Once we finished up at GSSI, we took the bird south to Panama (the country not the spring break locale in Florida). Race day for Panama 70.3 dawned and although I wasn't "fully cooked" on the training front, I still managed 8th place in a Championship 70.3, one step up from 9th at the North American Pro Championships in 2015. So...progress.

Panama 70.3 run photos by Nate Kortuem
by Nate Kortuem



February
After Panama, we went straight to Costa Rica to guest-coach a triathlon training camp hosted by Race Quest Travel. The experience was unreal and the best part was sharing it with the group of campers we lucked out with ... Each day was filled with sun, ocean swim time, bike rides through the countryside, runs that finished with fresh coconuts, and sunset yoga. For Luke and I, it was a welcome break from our typical training "grind" and gave us a nice re-set prior to embarking on our Ironman training blocks back in Australia.

The Costa Rica crew (Costa Rica photos by Christopher Jarc aka Jarc the Shark) 

afternoon core session led by moi

Run drills and technique afternoon

Zip line at Diamante Eco Adventure park.. Get a load of this....

holy s$%t 

Paddling around some of our open water swimmers. 


After Costa Rica, we squeezed in 10 days in San Diego (hello, burritos!), & one more quick trip to Chicago before heading back over the big Pacific to Sunshine Beach, Australia.
We literally hit the ground running and dove into training... I had just 10 WEEKS to prepare for Ironman Australia, my first big race of the year.
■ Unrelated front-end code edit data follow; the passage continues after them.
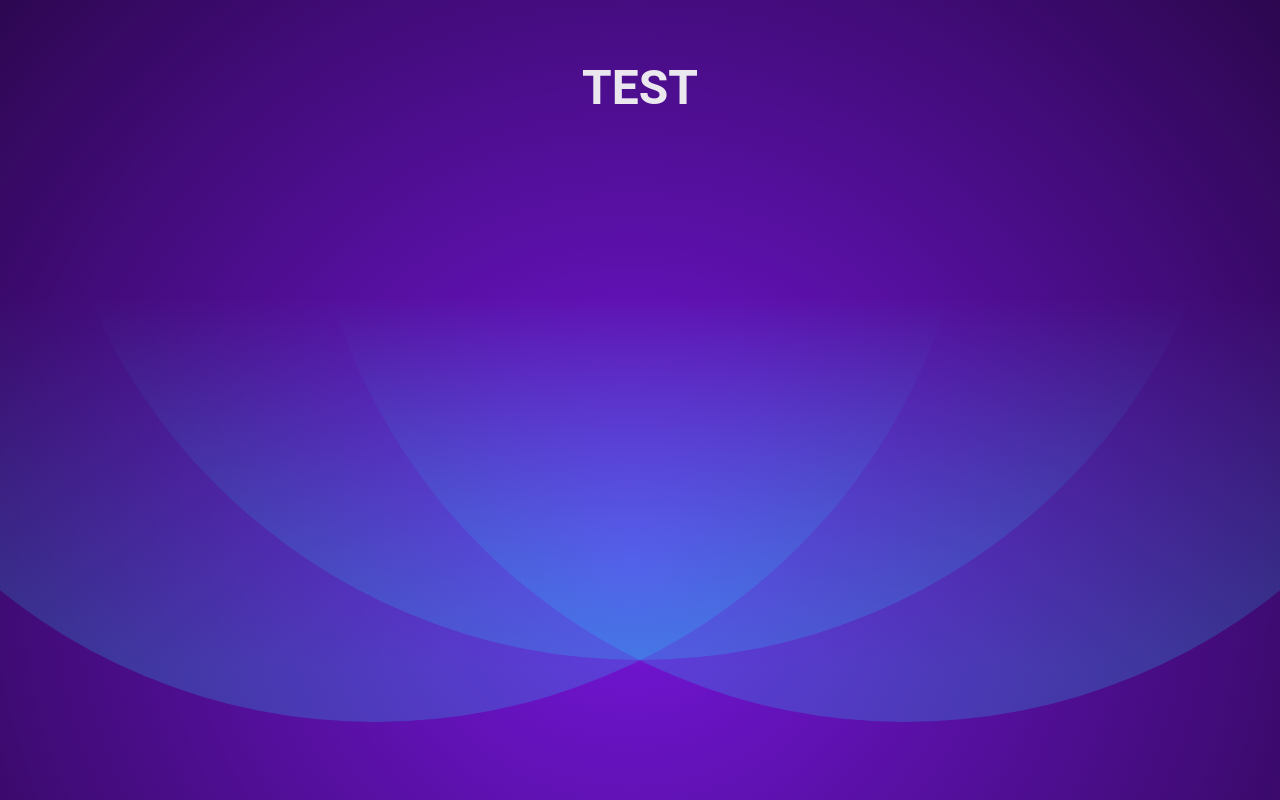
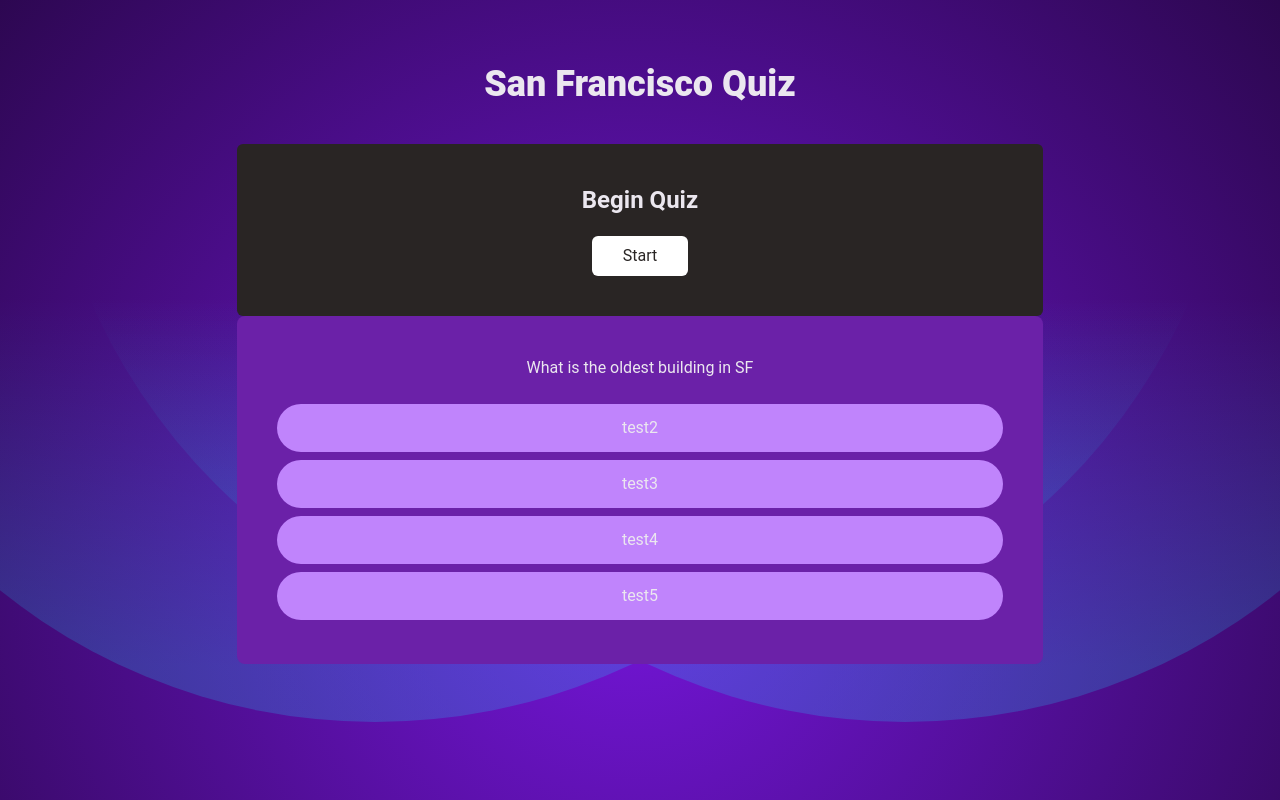
Before and after one commit to SourceSailor/SF-Quiz, a React (Vite) app in the folder quiz-project/: page / in a window 1280 px wide. Built offline with nearby package versions, Linux system fonts and the light colour scheme.

Commit message:
Updates to Quiz

```diff
--- a/quiz-project/src/App.jsx
+++ b/quiz-project/src/App.jsx
@@ -1,9 +1,16 @@
+import StartCard from "./components/StartCard";
+
 import "./App.css";
+import QuizCard from "./components/QuizCard";
 
 function App() {
   return (
     <>
-      <h1 className="text-5xl font-bold">TEST</h1>
+      <h1 className="text-4xl font-extrabold mb-10">San Francisco Quiz</h1>
+
+      <StartCard />
+
+      <QuizCard />
     </>
   );
 }
--- /dev/null
+++ b/quiz-project/src/components/QuizCard.jsx
@@ -0,0 +1,47 @@
+import { useState } from "react";
+
+import { quizData } from "../data.js";
+
+const QuizCard = () => {
+  const [currentQuizQuestionIndex, setCurrentQuizQuestionIndex] = useState(0);
+  const [gameOver, setGameOver] = useState(false);
+  const [userData, setUserData] = useState([]);
+
+  const currentQuestion = quizData[currentQuizQuestionIndex];
+
+  function onUserSubmission(questionData) {
+    setUserData((prevData) => [
+      ...prevData,
+      { question: currentQuestion.question, text: questionData.text },
+    ]);
+
+    if (currentQuizQuestionIndex < quizData.length - 1) {
+      setCurrentQuizQuestionIndex((prevIdx) => prevIdx + 1);
+    } else {
+      setGameOver(true);
+    }
+  }
+  console.log(gameOver);
+  return (
+    <div className="flex flex-col m-auto p-10 w-[70%] rounded-lg bg-purple-800">
+      {!gameOver ? (
+        <>
+          <h4 className="mb-5">{currentQuestion.question}</h4>
+          {currentQuestion.answers.map((question) => (
+            <div
+              className="flex flex-col my-1 p-3 rounded-3xl items-center justify-center bg-purple-400 hover:bg-purple-600"
+              key={question.text}
+              onClick={() => onUserSubmission(question)}
+            >
+              <button>{question.text} </button>
+            </div>
+          ))}
+        </>
+      ) : (
+        "GAME OVER"
+      )}
+    </div>
+  );
+};
+
+export default QuizCard;
--- /dev/null
+++ b/quiz-project/src/components/StartCard.jsx
@@ -0,0 +1,12 @@
+const StartCard = () => {
+  return (
+    <div className="flex flex-col p-10 w-[70%] m-auto  bg-stone-800 items-center rounded-md">
+      <h2 className="text-2xl font-bold">Begin Quiz</h2>
+      <button className=" p-2 mt-5 rounded-md text-stone-800 bg-white w-24">
+        Start
+      </button>
+    </div>
+  );
+};
+
+export default StartCard;
--- /dev/null
+++ b/quiz-project/src/data.js
@@ -0,0 +1,20 @@
+export const quizData = [
+  {
+    question: "What is the oldest building in SF",
+    answers: [
+      { text: "test2", isCorrect: false },
+      { text: "test3", isCorrect: false },
+      { text: "test4", isCorrect: false },
+      { text: "test5", isCorrect: true },
+    ],
+  },
+  {
+    question: "What is the Newest building in SF",
+    answers: [
+      { text: "test2234", isCorrect: false },
+      { text: "test23423", isCorrect: false },
+      { text: "test244", isCorrect: false },
+      { text: "test235", isCorrect: true },
+    ],
+  },
+];
```
Also changed, not shown: quiz-project/src/functions.js (added), 1 other file (tests, documents, lock files or other folders).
March
Training has gone really well for both Luke and I. We both seem to be picking up fitness really consistently, though we can't seem to coordinate the days we feel amazing and the days we feel like crap. Our bodies definitely respond differently to different types of sessions.
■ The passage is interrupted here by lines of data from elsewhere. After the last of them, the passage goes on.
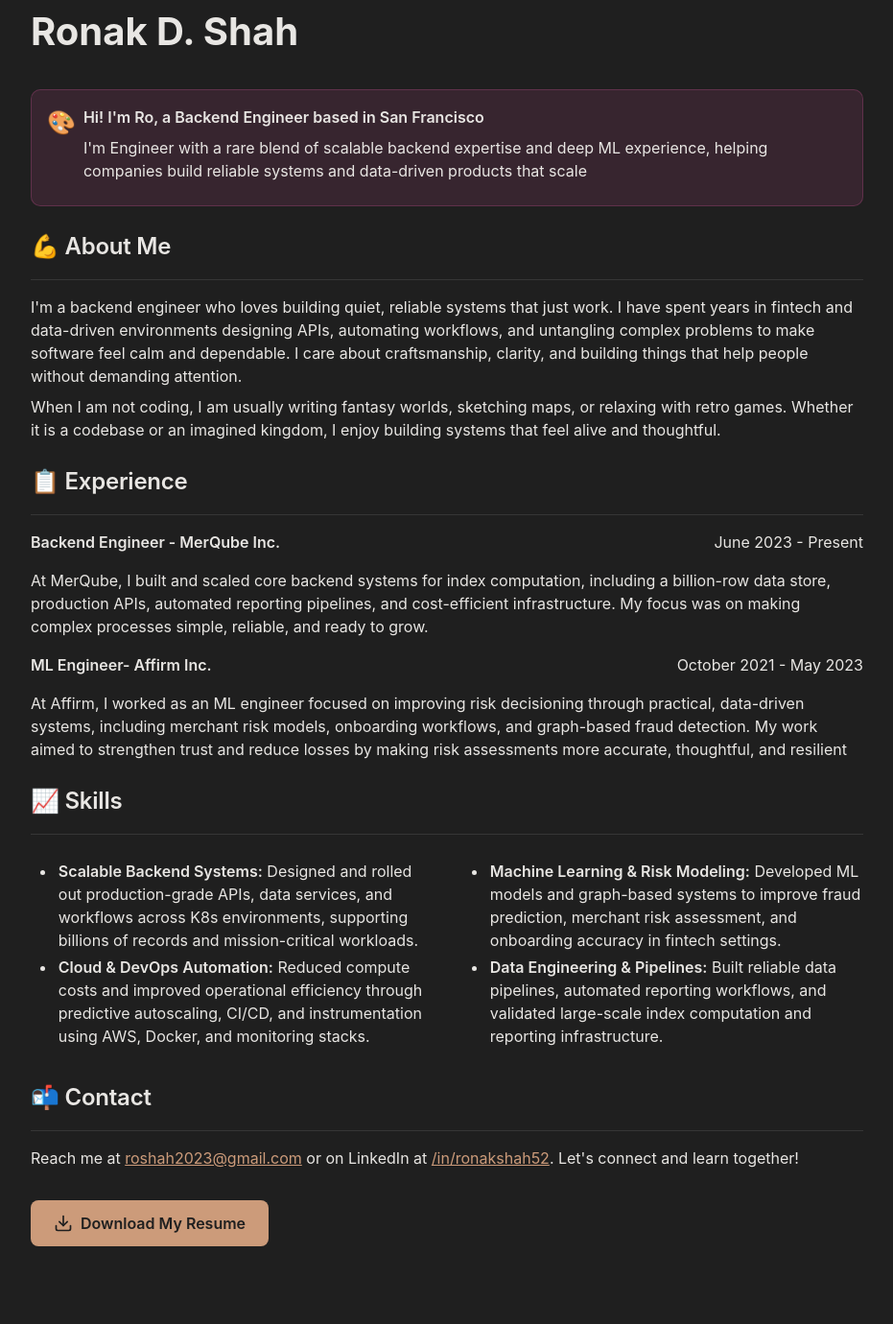
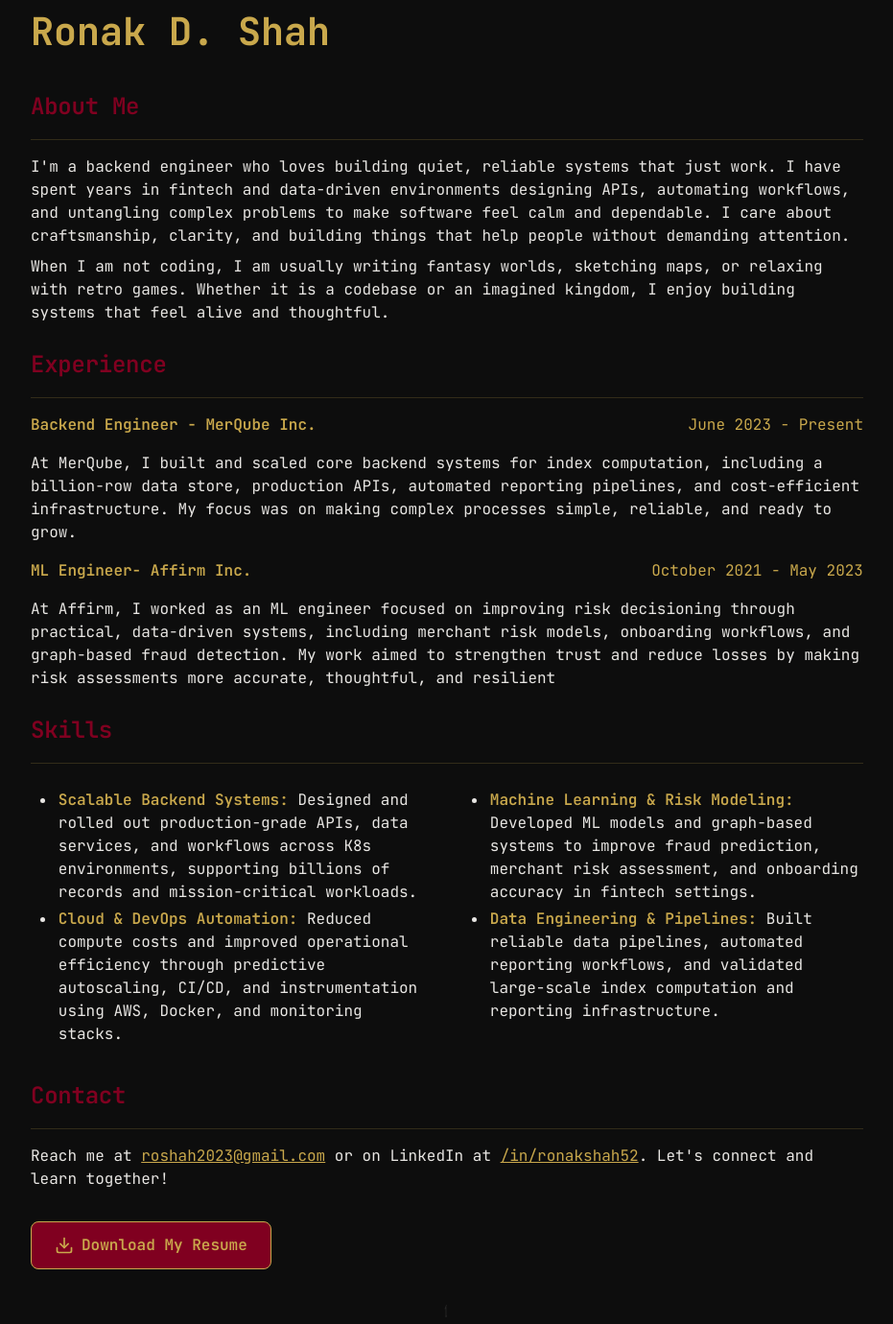
Before and after one commit to ronakdshah/ronakdshah.github.io, a plain HTML site: page index.html in a window 1280 px wide. Shown: the part 29-1409 px from the top of the page at 96% size, without its empty margins (174-1105 px from the left). Before the commit the page ends 1360 px from the top, so only its background shows below. Drawn offline with Linux system fonts and the light colour scheme.

Commit message:
color scheme.

```diff
--- a/index.html
+++ b/index.html
@@ -4,6 +4,7 @@
     <meta charset="utf-8">
     <meta name="viewport" content="width=device-width, initial-scale=1.0">
     <title>Ronak D. Shah</title>
+    <link href="https://fonts.googleapis.com/css2?family=JetBrains+Mono:wght@400;600;700&display=swap" rel="stylesheet">
     <style>
         * {
             box-sizing: border-box;
@@ -12,10 +13,10 @@
         }
 
         body {
-            font-family: ui-sans-serif, -apple-system, BlinkMacSystemFont, "Segoe UI", Arial, sans-serif;
+            font-family: 'JetBrains Mono', monospace;
             line-height: 1.5;
             color: #E8E6E3;
-            background: #1F1F1F;
+            background: #0D0D0D;
             max-width: 900px;
             margin: 2em auto;
             padding: 0 1em;
@@ -37,6 +38,7 @@
             font-size: 2.5rem;
             font-weight: 700;
             margin-bottom: 0.75em;
+            color: #C9A84C;
         }
 
         h2 {
@@ -44,6 +46,7 @@
             font-weight: 600;
             margin-top: 1.5rem;
             letter-spacing: -0.01em;
+            color: #800020;
         }
 
         p {
@@ -51,63 +54,37 @@
         }
 
         a {
-            color: #CC9B7A;
+            color: #C9A84C;
             text-decoration: underline;
         }
 
         a:hover {
-            color: #D4A882;
+            color: #e0be6a;
         }
 
         hr {
             border: none;
-            border-bottom: 1px solid rgba(255, 255, 255, 0.1);
+            border-bottom: 1px solid rgba(201, 168, 76, 0.2);
             margin: 1em 0;
-        }
-
-        .callout {
-            border-radius: 10px;
-            padding: 1rem;
-            display: flex;
-            gap: 0.5rem;
-            margin: 1.25em 0;
-        }
-
-        .callout-icon {
-            font-size: 1.5em;
-            flex-shrink: 0;
-        }
-
-        .callout-content {
-            flex: 1;
-        }
-
-        .callout-pink {
-            background: rgba(193, 76, 138, 0.15);
-            border: 1px solid rgba(193, 76, 138, 0.3);
-        }
-
-        .callout-default {
-            background: rgba(255, 255, 255, 0.05);
-            border: 1px solid rgba(255, 255, 255, 0.1);
         }
 
         .download-btn {
             display: inline-flex;
             align-items: center;
             gap: 0.5rem;
-            background: #CC9B7A;
-            color: #1F1F1F;
+            background: #800020;
+            color: #C9A84C;
             padding: 0.75rem 1.5rem;
             border-radius: 8px;
             text-decoration: none;
             font-weight: 600;
             transition: background 0.2s;
+            border: 1px solid #C9A84C;
         }
 
         .download-btn:hover {
-            background: #D4A882;
-            color: #1F1F1F;
+            background: #a0002a;
+            color: #e0be6a;
         }
 
         .download-btn svg {
@@ -137,6 +114,7 @@
 
         .date-column {
             text-align: right;
+            color: #C9A84C;
         }
 
         ul {
@@ -151,6 +129,7 @@
 
         strong {
             font-weight: 600;
+            color: #C9A84C;
         }
 
         @media (max-width: 768px) {
@@ -171,20 +150,12 @@
     </header>
 
     <main>
-        <div class="callout callout-pink">
-            <div class="callout-icon">🎨</div>
-            <div class="callout-content">
-                <strong>Hi! I'm Ro, a Backend Engineer based in San Francisco</strong>
-                <p>I'm Engineer with a rare blend of scalable backend expertise and deep ML experience, helping companies build reliable systems and data-driven products that scale</p>
-            </div>
-        </div>
-
-        <h2>💪 About Me</h2>
+        <h2>About Me</h2>
         <hr>
         <p>I'm a backend engineer who loves building quiet, reliable systems that just work. I have spent years in fintech and data-driven environments designing APIs, automating workflows, and untangling complex problems to make software feel calm and dependable. I care about craftsmanship, clarity, and building things that help people without demanding attention.</p>
         <p>When I am not coding, I am usually writing fantasy worlds, sketching maps, or relaxing with retro games. Whether it is a codebase or an imagined kingdom, I enjoy building systems that feel alive and thoughtful.</p>
 
-        <h2>📋 Experience</h2>
+        <h2>Experience</h2>
         <hr>
         <div class="columns">
             <div class="column-60">
@@ -206,7 +177,7 @@
         </div>
         <p>At Affirm, I worked as an ML engineer focused on improving risk decisioning through practical, data-driven systems, including merchant risk models, onboarding workflows, and graph-based fraud detection. My work aimed to strengthen trust and reduce losses by making risk assessments more accurate, thoughtful, and resilient</p>
 
-        <h2>📈 Skills</h2>
+        <h2>Skills</h2>
         <hr>
         <div class="columns">
             <div class="column">
@@ -223,12 +194,12 @@
             </div>
         </div>
 
-        <h2>📬 Contact</h2>
+        <h2>Contact</h2>
         <hr>
         <p>Reach me at <a href="mailto:roshah2023@gmail.com">roshah2023@gmail.com</a> or on LinkedIn at <a href="http://www.linkedin.com/in/ronakshah52">/in/ronakshah52</a>. Let's connect and learn together!</p>
 
         <div style="margin-top: 2em;">
-            <a href="https://docs.google.com/document/d/197DAX5WGEuxg_LhS0zu-SNIySroV_QUOS5OTQTbow-k/export?format=pdf" class="download-btn">
+            <a href="https://drive.google.com/uc?export=download&id=1X9fknDN3qjlEXfnrLOmN-hi9WffICF1E" class="download-btn" download="Ronak_Shah_Resume.pdf">
                 <svg viewBox="0 0 24 24" fill="none" stroke="currentColor" stroke-width="2" stroke-linecap="round" stroke-linejoin="round">
                     <path d="M21 15v4a2 2 0 0 1-2 2H5a2 2 0 0 1-2-2v-4"></path>
                     <polyline points="7 10 12 15 17 10"></polyline>
@@ -238,5 +209,9 @@
             </a>
         </div>
     </main>
+    <footer style="text-align: center; margin: 3em 0 1em; opacity: 0.2; font-size: 0.75rem; letter-spacing: 0.15em;">𓌀</footer>
+    <script>
+        console.log('%c██████╗  █████╗      ██╗██████╗  █████╗ ███╗   ██╗ ██████╗ ██████╗  █████╗ ██╗     ██╗\n██╔══██╗██╔══██╗     ██║██╔══██╗██╔══██╗████╗  ██║██╔════╝ ██╔══██╗██╔══██╗██║     ██║\n██████╔╝███████║     ██║██████╔╝███████║██╔██╗ ██║██║  ███╗██████╔╝███████║██║     ██║\n██╔══██╗██╔══██║██   ██║██╔══██╗██╔══██║██║╚██╗██║██║   ██║██╔══██╗██╔══██║██║     ██║\n██████╔╝██║  ██║╚█████╔╝██║  ██║██║  ██║██║ ╚████║╚██████╔╝██████╔╝██║  ██║███████╗██║\n╚═════╝ ╚═╝  ╚═╝ ╚════╝ ╚═╝  ╚═╝╚═╝  ╚═╝╚═╝  ╚═══╝ ╚═════╝ ╚═════╝ ╚═╝  ╚═╝╚══════╝╚═╝', 'color: #C9A84C; font-family: monospace; font-size: 10px; line-height: 1.2;');
+    </script>
 </body>
 </html>
```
weekly hill reps with Luke ( & usually Radka Vodickova)

last weekend's 205km ride with a view of the Glass House Mountains from Maleny, Queensland
After 5 weeks of massive training, I am quite pleased to say that we've reach a stepping stone.. Race week!

This weekend (actually tomorrow now that I am actually finishing this post I began earlier this week), we will open Q2 in Putrajaya, Malaysia for Ironman 70.3 Putrajaya. It will be a good (and very hot) test of fitness. The start list is quite dense with strong favorites like Liz Blatchford, Radka Vodickova, and last week's 70.3 Tawian winner Sarah Crowley, so I'm looking forward to putting down my best on the day and to see where I'm at!
Fresh Endura QDC aero tri kits have landed! Now these are available to consumers via endurasport.com 

Shake it Off - should be everyone's T-Swift mantra for an easy run after a long plane ride. Love to #runtheworld and see new things
The race hotel pool is 88 degrees fareinheight (31 c) - same temp as the lake we are going to swim in for the race (insert fire emojis). Needless to say, tomorrow will be #HAF (thanks, Clint, for the perfect hashtag)

See you at the finish line! Talk to you next week with more "Bits and Pieces", April edition. (I know, you are TOTALLY on the edge of your seats!)